**Your assignment**.
In full and without change, retype the records.

--- START ---

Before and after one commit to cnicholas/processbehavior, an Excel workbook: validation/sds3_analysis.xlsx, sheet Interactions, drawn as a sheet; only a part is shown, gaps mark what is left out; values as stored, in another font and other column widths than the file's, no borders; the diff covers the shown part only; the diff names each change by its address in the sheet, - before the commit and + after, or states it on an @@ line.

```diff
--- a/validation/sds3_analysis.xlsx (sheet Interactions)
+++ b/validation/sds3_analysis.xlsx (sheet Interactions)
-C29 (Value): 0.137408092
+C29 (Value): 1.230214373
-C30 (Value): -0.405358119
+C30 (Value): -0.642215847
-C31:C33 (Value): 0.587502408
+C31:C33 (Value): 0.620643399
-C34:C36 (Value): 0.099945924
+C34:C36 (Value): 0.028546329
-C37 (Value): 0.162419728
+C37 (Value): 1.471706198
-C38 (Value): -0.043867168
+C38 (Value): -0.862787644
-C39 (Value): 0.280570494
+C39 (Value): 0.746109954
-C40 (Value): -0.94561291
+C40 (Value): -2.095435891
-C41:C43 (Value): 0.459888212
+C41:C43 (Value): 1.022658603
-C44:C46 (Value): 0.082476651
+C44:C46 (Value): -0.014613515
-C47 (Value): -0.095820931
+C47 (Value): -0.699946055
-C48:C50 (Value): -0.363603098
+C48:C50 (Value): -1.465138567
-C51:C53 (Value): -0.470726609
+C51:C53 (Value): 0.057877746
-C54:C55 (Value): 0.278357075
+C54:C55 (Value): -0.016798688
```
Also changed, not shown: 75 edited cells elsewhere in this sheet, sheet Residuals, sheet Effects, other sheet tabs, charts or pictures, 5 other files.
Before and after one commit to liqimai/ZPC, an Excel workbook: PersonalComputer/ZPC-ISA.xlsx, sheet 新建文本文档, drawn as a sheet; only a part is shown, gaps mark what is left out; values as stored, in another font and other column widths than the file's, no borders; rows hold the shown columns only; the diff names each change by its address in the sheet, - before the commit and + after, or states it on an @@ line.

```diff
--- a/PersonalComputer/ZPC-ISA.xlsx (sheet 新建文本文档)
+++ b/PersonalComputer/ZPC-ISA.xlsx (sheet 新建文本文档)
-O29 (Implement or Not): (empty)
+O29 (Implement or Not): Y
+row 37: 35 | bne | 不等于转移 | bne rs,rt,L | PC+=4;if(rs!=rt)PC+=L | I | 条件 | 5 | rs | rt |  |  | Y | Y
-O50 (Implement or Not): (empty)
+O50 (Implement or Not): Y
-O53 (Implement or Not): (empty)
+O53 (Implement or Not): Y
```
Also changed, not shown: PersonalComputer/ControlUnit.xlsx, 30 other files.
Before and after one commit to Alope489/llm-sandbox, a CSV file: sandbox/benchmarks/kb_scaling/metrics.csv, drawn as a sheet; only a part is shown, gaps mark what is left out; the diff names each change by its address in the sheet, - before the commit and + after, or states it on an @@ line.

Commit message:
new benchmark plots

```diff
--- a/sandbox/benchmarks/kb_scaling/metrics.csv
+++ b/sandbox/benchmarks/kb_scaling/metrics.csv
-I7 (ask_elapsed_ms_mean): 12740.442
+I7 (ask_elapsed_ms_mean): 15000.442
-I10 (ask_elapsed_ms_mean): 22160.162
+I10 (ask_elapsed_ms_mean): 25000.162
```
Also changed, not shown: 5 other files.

--- END ---

**Result**.
Before and after one commit to cnicholas/processbehavior, an Excel workbook: validation/sds3_analysis.xlsx, sheet Interactions, drawn as a sheet; only a part is shown, gaps mark what is left out; values as stored, in another font and other column widths than the file's, no borders; the diff covers the shown part only; the diff names each change by its address in the sheet, - before the commit and + after, or states it on an @@ line.

```diff
--- a/validation/sds3_analysis.xlsx (sheet Interactions)
+++ b/validation/sds3_analysis.xlsx (sheet Interactions)
-C29 (Value): 0.137408092
+C29 (Value): 1.230214373
-C30 (Value): -0.405358119
+C30 (Value): -0.642215847
-C31:C33 (Value): 0.587502408
+C31:C33 (Value): 0.620643399
-C34:C36 (Value): 0.099945924
+C34:C36 (Value): 0.028546329
-C37 (Value): 0.162419728
+C37 (Value): 1.471706198
-C38 (Value): -0.043867168
+C38 (Value): -0.862787644
-C39 (Value): 0.280570494
+C39 (Value): 0.746109954
-C40 (Value): -0.94561291
+C40 (Value): -2.095435891
-C41:C43 (Value): 0.459888212
+C41:C43 (Value): 1.022658603
-C44:C46 (Value): 0.082476651
+C44:C46 (Value): -0.014613515
-C47 (Value): -0.095820931
+C47 (Value): -0.699946055
-C48:C50 (Value): -0.363603098
+C48:C50 (Value): -1.465138567
-C51:C53 (Value): -0.470726609
+C51:C53 (Value): 0.057877746
-C54:C55 (Value): 0.278357075
+C54:C55 (Value): -0.016798688
```
Also changed, not shown: 75 edited cells elsewhere in this sheet, sheet Residuals, sheet Effects, other sheet tabs, charts or pictures, 5 other files.
Before and after one commit to liqimai/ZPC, an Excel workbook: PersonalComputer/ZPC-ISA.xlsx, sheet 新建文本文档, drawn as a sheet; only a part is shown, gaps mark what is left out; values as stored, in another font and other column widths than the file's, no borders; rows hold the shown columns only; the diff names each change by its address in the sheet, - before the commit and + after, or states it on an @@ line.

```diff
--- a/PersonalComputer/ZPC-ISA.xlsx (sheet 新建文本文档)
+++ b/PersonalComputer/ZPC-ISA.xlsx (sheet 新建文本文档)
-O29 (Implement or Not): (empty)
+O29 (Implement or Not): Y
+row 37: 35 | bne | 不等于转移 | bne rs,rt,L | PC+=4;if(rs!=rt)PC+=L | I | 条件 | 5 | rs | rt |  |  | Y | Y
-O50 (Implement or Not): (empty)
+O50 (Implement or Not): Y
-O53 (Implement or Not): (empty)
+O53 (Implement or Not): Y
```
Also changed, not shown: PersonalComputer/ControlUnit.xlsx, 30 other files.
Before and after one commit to Alope489/llm-sandbox, a CSV file: sandbox/benchmarks/kb_scaling/metrics.csv, drawn as a sheet; only a part is shown, gaps mark what is left out; the diff names each change by its address in the sheet, - before the commit and + after, or states it on an @@ line.

Commit message:
new benchmark plots

```diff
--- a/sandbox/benchmarks/kb_scaling/metrics.csv
+++ b/sandbox/benchmarks/kb_scaling/metrics.csv
-I7 (ask_elapsed_ms_mean): 12740.442
+I7 (ask_elapsed_ms_mean): 15000.442
-I10 (ask_elapsed_ms_mean): 22160.162
+I10 (ask_elapsed_ms_mean): 25000.162
```
Also changed, not shown: 5 other files.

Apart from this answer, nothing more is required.